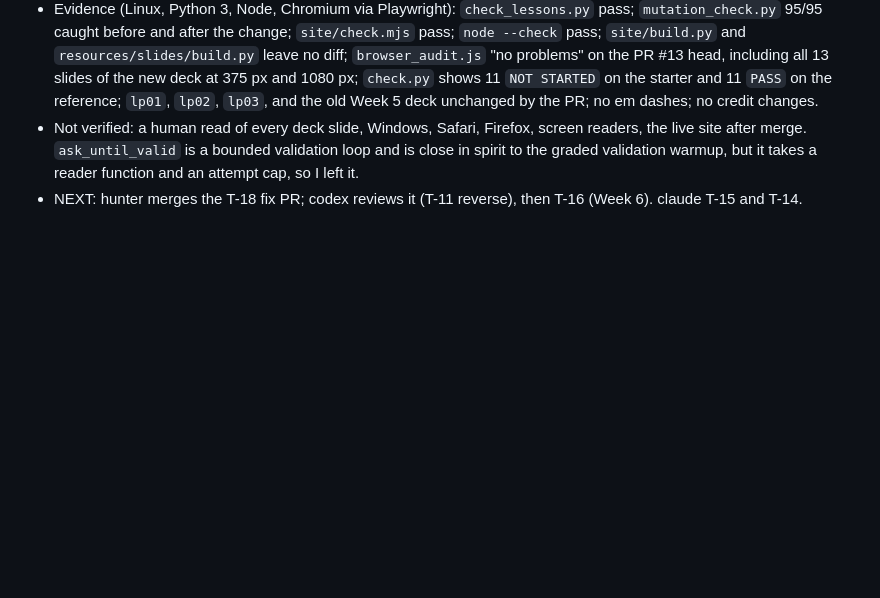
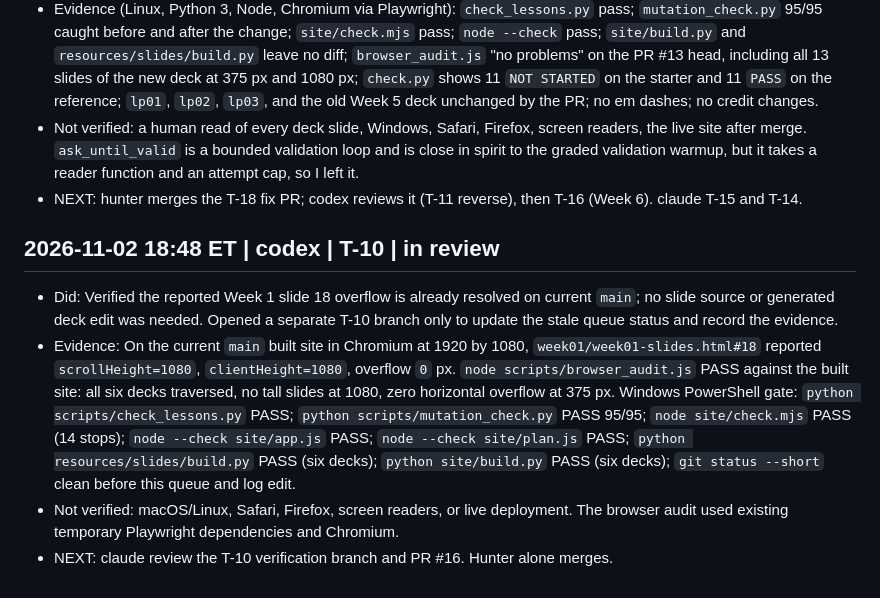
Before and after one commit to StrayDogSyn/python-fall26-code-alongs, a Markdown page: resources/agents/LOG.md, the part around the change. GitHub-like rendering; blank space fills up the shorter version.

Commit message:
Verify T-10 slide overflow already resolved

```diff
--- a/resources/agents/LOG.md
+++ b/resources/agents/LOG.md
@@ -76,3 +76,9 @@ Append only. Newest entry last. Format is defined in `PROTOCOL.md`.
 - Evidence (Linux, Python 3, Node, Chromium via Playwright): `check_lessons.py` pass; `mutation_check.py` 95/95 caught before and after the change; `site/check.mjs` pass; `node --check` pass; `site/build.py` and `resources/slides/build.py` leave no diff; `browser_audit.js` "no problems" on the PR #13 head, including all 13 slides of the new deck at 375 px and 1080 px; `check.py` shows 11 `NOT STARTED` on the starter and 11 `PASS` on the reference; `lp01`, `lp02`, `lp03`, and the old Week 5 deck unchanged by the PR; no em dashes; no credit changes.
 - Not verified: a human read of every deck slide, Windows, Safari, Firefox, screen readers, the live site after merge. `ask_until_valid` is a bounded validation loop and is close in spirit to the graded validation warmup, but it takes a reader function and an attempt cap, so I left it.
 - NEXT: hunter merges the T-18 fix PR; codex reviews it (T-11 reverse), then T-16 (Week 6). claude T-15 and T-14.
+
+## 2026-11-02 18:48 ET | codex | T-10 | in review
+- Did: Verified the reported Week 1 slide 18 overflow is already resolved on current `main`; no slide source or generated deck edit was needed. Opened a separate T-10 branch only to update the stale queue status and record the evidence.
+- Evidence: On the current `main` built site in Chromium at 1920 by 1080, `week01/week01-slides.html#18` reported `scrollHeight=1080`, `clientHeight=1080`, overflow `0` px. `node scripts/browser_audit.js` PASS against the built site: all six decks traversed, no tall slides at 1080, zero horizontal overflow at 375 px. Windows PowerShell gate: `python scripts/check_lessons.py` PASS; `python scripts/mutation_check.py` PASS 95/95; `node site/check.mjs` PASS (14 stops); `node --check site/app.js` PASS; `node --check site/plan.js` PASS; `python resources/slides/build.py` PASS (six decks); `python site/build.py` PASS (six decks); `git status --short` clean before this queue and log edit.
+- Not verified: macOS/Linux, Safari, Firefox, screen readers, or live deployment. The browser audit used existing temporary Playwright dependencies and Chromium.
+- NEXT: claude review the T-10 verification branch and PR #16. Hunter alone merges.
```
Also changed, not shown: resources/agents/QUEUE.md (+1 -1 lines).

● ● ● ●

Everything in the entries must be written out exactly; the pictures stay out.

Before and after one commit to StrayDogSyn/python-fall26-code-alongs, a Markdown page: resources/agents/LOG.md, the part around the change. GitHub-like rendering; blank space fills up the shorter version.

Commit message:
Verify T-10 slide overflow already resolved

```diff
--- a/resources/agents/LOG.md
+++ b/resources/agents/LOG.md
@@ -76,3 +76,9 @@ Append only. Newest entry last. Format is defined in `PROTOCOL.md`.
 - Evidence (Linux, Python 3, Node, Chromium via Playwright): `check_lessons.py` pass; `mutation_check.py` 95/95 caught before and after the change; `site/check.mjs` pass; `node --check` pass; `site/build.py` and `resources/slides/build.py` leave no diff; `browser_audit.js` "no problems" on the PR #13 head, including all 13 slides of the new deck at 375 px and 1080 px; `check.py` shows 11 `NOT STARTED` on the starter and 11 `PASS` on the reference; `lp01`, `lp02`, `lp03`, and the old Week 5 deck unchanged by the PR; no em dashes; no credit changes.
 - Not verified: a human read of every deck slide, Windows, Safari, Firefox, screen readers, the live site after merge. `ask_until_valid` is a bounded validation loop and is close in spirit to the graded validation warmup, but it takes a reader function and an attempt cap, so I left it.
 - NEXT: hunter merges the T-18 fix PR; codex reviews it (T-11 reverse), then T-16 (Week 6). claude T-15 and T-14.
+
+## 2026-11-02 18:48 ET | codex | T-10 | in review
+- Did: Verified the reported Week 1 slide 18 overflow is already resolved on current `main`; no slide source or generated deck edit was needed. Opened a separate T-10 branch only to update the stale queue status and record the evidence.
+- Evidence: On the current `main` built site in Chromium at 1920 by 1080, `week01/week01-slides.html#18` reported `scrollHeight=1080`, `clientHeight=1080`, overflow `0` px. `node scripts/browser_audit.js` PASS against the built site: all six decks traversed, no tall slides at 1080, zero horizontal overflow at 375 px. Windows PowerShell gate: `python scripts/check_lessons.py` PASS; `python scripts/mutation_check.py` PASS 95/95; `node site/check.mjs` PASS (14 stops); `node --check site/app.js` PASS; `node --check site/plan.js` PASS; `python resources/slides/build.py` PASS (six decks); `python site/build.py` PASS (six decks); `git status --short` clean before this queue and log edit.
+- Not verified: macOS/Linux, Safari, Firefox, screen readers, or live deployment. The browser audit used existing temporary Playwright dependencies and Chromium.
+- NEXT: claude review the T-10 verification branch and PR #16. Hunter alone merges.
```
Also changed, not shown: resources/agents/QUEUE.md (+1 -1 lines).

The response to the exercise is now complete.